Complicating things further are software developers that explicitly offer scraping services to individuals. One web site WebHarvy, for instance, has a landing page that reads like a sales pitch.
“WebHarvy lets you scrape real estate web sites with ease. The best thing is that once you download and install our software you can start extracting data from real estate websites to your computer within a minute. WebHarvy is very easy to configure and use,” stated WebHarvy’s web site.
Mozenda, a screen scraping tool, do not advertise directly to real estate agents, although it is being promoted by industry insiders for mining real estate data from the web. One video owned by a YouTube user provides a tutorial on how to use it for gathering local property information, valuation and even homeowner data.
Data piracy has dragged a number of companies into a series of lawsuits over the past few years, as documented by a blog post published on the website of Eric Goldman, a Santa Clara University of Law professor.

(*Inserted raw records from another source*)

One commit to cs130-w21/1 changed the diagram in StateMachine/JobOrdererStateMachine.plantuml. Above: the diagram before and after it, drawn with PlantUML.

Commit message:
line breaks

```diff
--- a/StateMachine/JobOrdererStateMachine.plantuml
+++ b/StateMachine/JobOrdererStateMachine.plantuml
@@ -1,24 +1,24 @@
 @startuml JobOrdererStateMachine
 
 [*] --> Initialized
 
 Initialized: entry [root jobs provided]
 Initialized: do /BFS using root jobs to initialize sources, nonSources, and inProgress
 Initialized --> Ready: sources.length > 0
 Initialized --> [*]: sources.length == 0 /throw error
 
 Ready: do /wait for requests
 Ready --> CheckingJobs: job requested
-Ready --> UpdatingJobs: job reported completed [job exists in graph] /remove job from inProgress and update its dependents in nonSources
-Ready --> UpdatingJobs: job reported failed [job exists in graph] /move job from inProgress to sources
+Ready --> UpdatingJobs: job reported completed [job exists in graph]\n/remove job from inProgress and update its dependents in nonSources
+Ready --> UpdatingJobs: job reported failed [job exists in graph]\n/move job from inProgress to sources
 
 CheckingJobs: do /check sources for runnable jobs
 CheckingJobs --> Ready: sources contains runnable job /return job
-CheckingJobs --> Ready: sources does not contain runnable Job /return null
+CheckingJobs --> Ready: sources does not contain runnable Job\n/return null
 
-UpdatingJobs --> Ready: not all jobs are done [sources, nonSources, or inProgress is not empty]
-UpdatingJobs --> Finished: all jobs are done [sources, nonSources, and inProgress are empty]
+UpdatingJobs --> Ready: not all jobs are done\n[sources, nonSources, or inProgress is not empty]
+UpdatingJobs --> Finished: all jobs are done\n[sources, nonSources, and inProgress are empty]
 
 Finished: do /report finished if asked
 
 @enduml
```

In one of the cases cited by the blog post, the Regional Multiple Listing Service (RMLS) sued American Home Realty Network (AHRN) for re-publishing listing “photographs, agent remarks or narratives and field descriptors without a license.”
The case brought a number of gray areas to surface, such as whether generic textual content warrant copyright protection or not. Nevertheless, the court ruled in favor of RMLS and enjoined AHRN to stop reproducing or copying content from the former.
The court maintained, however, that RMLS’s field descriptors, which consist of bare, generic terms like “deck” or “patio” are not “sufficiently creative” to be copyright protected.
Data piracy “detracts the value” of a web site, as RMLS noted in its argument against AHRN. It also hurts the industry by robbing real estate agents, and ultimately, their brokers, of revenues.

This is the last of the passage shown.